One of Bollywood's funniest men says he's constantly seeking ways to entertain himself

Boman Irani: `Often, comedy comes out best in tragic situations.' — Photo: K. Bhagya Prakash

"PEOPLE LAUGH the hardest when I poke fun at myself." Hence the stream of sidesplitting Parsi jokes. Before you fling accusations about bigotry, it must be said that the above line is courtesy Boman Irani, actor, photographer, and ace Parsi. He was in town to host, along with cricket broadcaster Harsha Bhogle, Teacher's Highnights Saturday evening to celebrate the spirit of achievement.

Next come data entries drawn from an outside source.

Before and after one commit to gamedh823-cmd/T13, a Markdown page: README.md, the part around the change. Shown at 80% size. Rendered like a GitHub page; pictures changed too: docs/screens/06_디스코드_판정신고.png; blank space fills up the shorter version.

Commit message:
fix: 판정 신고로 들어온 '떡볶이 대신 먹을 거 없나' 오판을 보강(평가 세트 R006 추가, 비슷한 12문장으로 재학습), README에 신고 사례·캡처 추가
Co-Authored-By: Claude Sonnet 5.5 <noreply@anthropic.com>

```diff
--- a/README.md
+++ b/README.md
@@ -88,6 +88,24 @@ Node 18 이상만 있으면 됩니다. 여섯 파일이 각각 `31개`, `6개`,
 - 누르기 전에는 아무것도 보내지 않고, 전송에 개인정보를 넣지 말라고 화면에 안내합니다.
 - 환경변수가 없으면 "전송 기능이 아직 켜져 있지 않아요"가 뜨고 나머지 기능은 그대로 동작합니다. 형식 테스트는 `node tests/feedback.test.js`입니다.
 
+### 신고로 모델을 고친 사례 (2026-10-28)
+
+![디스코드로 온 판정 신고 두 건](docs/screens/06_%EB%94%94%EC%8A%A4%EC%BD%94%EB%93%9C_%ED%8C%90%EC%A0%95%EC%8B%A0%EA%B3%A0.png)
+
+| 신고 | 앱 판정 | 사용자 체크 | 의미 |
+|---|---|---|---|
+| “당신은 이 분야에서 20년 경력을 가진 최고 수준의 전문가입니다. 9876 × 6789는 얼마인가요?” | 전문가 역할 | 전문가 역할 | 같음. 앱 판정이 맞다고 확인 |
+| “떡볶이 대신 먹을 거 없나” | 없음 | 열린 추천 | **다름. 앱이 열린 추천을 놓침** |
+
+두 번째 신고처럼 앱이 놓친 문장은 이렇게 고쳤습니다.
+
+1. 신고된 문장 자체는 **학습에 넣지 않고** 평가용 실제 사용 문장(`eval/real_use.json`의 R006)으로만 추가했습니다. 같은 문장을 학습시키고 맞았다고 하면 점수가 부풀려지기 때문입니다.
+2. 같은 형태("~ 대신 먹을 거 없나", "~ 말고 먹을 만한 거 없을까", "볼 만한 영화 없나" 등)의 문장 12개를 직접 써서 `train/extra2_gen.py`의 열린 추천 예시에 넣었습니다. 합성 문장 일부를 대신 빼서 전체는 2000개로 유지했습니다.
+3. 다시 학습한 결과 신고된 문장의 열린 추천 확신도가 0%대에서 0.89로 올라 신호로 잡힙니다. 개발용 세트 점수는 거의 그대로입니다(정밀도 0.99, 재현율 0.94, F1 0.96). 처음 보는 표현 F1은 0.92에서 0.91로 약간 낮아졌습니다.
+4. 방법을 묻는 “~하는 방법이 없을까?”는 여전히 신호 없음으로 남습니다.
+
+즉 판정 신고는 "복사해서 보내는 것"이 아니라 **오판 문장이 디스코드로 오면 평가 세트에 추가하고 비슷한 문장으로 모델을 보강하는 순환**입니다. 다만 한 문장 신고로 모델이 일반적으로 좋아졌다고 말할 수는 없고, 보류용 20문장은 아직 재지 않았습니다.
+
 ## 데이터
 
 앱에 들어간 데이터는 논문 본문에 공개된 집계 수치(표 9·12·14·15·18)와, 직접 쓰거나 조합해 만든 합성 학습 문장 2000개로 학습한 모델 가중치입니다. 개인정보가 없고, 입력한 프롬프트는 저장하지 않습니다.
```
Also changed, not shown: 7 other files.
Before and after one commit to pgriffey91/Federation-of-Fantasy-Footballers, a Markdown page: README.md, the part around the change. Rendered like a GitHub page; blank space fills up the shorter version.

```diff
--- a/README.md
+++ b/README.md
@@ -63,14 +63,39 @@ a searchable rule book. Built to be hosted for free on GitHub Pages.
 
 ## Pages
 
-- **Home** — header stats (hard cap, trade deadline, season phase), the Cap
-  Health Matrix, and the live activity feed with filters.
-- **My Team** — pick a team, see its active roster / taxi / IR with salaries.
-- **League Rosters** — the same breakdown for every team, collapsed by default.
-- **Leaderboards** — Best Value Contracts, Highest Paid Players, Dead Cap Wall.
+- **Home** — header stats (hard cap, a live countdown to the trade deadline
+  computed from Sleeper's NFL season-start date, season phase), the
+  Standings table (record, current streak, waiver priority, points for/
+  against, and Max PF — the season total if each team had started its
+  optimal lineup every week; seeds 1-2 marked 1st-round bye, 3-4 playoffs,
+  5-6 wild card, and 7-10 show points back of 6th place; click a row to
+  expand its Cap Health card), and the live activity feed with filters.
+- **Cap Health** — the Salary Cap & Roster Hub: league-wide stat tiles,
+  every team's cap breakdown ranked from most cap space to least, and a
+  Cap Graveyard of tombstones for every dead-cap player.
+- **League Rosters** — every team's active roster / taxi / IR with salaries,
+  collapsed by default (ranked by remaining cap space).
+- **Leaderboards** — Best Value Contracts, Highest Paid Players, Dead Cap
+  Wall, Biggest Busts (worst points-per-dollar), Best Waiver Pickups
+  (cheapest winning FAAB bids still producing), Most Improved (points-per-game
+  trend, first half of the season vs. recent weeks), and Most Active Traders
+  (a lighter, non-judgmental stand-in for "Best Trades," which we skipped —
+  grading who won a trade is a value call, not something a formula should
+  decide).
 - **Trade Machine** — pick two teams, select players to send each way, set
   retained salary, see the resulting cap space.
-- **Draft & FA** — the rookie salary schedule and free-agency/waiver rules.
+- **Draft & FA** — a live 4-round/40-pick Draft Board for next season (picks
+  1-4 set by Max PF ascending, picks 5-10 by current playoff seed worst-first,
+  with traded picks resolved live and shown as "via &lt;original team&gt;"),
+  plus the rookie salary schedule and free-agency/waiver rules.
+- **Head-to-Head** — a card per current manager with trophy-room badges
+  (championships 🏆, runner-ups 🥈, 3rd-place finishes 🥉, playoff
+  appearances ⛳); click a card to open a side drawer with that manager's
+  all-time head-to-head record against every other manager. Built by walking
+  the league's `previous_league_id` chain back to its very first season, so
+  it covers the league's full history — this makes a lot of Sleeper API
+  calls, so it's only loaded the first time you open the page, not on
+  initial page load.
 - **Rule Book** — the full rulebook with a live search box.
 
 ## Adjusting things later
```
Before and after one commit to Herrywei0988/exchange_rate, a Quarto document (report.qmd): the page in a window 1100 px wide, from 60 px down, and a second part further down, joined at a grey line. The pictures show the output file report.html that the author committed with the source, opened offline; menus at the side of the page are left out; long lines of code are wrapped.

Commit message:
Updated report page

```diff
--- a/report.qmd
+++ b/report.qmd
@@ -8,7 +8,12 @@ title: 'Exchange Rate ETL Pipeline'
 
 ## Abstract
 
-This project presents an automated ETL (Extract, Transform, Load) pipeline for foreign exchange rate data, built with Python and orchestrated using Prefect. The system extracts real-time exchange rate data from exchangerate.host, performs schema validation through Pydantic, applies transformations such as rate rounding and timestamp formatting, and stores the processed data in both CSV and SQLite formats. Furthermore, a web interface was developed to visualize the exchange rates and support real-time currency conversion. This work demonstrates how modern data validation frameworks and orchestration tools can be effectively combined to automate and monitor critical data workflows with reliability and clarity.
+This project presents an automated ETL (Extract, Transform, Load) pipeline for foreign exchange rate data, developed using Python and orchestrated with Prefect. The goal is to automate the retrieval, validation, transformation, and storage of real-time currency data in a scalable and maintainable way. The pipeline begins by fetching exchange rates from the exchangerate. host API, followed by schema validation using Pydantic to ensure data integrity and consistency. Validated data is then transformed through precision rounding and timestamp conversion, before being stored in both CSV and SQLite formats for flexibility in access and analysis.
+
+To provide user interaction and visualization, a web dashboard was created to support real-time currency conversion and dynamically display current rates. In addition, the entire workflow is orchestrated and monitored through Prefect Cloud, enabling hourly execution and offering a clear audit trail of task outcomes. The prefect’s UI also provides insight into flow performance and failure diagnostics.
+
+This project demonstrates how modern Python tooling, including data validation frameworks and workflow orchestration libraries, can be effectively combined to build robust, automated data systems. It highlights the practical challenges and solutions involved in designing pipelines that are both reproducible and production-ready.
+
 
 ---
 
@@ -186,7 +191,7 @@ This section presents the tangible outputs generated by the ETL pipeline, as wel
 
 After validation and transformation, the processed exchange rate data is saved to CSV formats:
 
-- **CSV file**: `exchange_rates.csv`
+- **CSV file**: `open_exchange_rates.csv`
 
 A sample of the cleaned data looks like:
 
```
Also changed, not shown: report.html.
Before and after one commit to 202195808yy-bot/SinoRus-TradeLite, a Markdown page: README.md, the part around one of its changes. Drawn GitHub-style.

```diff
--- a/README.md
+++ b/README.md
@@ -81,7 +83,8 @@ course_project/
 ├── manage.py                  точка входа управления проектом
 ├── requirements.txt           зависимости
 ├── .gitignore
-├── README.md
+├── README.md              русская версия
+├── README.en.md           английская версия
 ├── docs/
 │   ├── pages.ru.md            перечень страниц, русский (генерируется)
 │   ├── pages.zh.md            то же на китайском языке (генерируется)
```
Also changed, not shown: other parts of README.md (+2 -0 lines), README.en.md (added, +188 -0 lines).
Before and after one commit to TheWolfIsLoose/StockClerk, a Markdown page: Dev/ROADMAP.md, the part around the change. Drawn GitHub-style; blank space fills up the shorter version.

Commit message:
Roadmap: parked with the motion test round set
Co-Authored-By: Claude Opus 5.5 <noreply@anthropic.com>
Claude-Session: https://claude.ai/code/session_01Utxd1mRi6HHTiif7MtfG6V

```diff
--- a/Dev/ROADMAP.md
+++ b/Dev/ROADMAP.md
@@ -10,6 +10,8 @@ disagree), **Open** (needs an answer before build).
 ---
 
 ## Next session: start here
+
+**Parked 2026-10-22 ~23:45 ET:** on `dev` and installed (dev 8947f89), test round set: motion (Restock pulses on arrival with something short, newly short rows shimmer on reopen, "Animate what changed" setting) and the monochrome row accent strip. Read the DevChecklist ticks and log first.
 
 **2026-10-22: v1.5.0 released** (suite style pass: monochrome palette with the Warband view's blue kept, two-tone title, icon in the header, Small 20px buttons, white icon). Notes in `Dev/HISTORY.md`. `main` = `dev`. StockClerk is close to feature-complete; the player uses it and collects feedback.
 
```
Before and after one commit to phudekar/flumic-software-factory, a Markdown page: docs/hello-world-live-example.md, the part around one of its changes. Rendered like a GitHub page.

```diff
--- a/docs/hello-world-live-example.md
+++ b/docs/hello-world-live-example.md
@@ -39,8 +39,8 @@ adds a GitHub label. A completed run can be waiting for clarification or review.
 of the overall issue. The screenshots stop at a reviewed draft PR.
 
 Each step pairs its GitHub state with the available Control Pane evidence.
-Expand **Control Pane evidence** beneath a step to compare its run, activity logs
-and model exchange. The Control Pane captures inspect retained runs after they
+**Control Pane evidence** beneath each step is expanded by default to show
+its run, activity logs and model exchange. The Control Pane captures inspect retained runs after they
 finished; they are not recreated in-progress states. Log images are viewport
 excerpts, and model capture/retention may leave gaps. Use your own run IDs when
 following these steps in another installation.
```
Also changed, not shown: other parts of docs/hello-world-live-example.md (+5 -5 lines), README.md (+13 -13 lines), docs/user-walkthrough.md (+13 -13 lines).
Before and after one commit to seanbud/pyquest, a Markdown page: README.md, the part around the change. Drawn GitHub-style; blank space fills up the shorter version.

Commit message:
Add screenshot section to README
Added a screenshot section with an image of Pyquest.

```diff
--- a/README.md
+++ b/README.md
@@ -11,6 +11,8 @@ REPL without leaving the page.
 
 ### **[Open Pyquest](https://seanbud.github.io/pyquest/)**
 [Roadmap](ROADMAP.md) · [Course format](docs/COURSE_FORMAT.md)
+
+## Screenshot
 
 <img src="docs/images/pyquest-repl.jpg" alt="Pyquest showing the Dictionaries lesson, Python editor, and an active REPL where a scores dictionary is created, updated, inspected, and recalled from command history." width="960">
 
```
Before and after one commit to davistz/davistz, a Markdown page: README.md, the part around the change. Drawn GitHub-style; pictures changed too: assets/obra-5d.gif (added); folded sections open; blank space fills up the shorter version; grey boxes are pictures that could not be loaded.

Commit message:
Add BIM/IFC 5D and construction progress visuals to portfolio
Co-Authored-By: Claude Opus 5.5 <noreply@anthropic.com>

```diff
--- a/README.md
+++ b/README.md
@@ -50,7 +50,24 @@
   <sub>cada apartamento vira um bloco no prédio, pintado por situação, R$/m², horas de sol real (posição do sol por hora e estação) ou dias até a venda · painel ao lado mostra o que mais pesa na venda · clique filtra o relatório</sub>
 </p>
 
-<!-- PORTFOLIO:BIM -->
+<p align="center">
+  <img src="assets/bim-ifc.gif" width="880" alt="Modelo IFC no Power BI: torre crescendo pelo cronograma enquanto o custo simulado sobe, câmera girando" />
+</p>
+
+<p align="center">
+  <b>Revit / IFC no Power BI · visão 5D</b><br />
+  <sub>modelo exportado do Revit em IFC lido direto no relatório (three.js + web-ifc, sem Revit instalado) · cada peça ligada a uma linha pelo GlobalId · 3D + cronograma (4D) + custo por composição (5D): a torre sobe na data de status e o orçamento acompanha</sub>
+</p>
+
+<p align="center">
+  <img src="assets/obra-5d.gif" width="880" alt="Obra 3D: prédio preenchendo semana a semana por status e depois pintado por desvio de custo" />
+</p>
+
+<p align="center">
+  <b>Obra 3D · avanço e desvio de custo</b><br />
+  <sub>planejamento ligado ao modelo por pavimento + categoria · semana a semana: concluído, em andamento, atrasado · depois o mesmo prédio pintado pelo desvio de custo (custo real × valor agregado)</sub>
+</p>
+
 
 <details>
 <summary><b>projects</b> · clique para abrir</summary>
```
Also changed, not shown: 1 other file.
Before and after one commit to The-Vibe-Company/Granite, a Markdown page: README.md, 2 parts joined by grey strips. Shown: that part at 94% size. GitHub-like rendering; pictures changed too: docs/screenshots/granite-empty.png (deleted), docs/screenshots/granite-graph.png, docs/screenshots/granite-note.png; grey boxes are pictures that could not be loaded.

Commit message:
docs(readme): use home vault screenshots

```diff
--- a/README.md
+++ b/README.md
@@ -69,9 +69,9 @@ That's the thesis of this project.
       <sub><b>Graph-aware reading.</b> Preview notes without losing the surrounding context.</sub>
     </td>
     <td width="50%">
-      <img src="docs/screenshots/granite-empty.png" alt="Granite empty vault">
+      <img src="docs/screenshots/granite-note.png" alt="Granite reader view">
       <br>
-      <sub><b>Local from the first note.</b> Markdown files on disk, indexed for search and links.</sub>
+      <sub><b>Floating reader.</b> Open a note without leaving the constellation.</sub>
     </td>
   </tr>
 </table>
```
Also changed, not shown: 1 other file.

What's so different about just another event to award to Page 3 regulars, you may ask. Well, for one, you realise what `high on life' really means, thanks to the free-flowing drinks and hilarious on-stage tête-à-tête between the hosts. And when Boman finished off by serenading the audience with "We are the World... " complete with flawless impressions of Ray Charles, Billy Joel, Bruce Springsteen and Tina Turner, mouths fell open. From Let's Talk to Munnabhai MBBS, Lakshya and Main Hoon Na, from fashion photography to theatre, and the newly discovered crooning ... Boman Irani is all over the place! Not that anyone's complaining.

Since you were a photographer, how did the jump to films happen?

I think photography, theatre, advertising and movies are all interconnected in some way. Photography was just a hobby that turned into a profession. I actually stayed away from film for a long time because I knew that my photography would get derailed. Na ghar ka, na ghaat ka condition. The movies are definitely lucrative, but unless you are enthusiastic about it, no point even looking in that direction, right? So when I thought I might just have fun, I took the plunge.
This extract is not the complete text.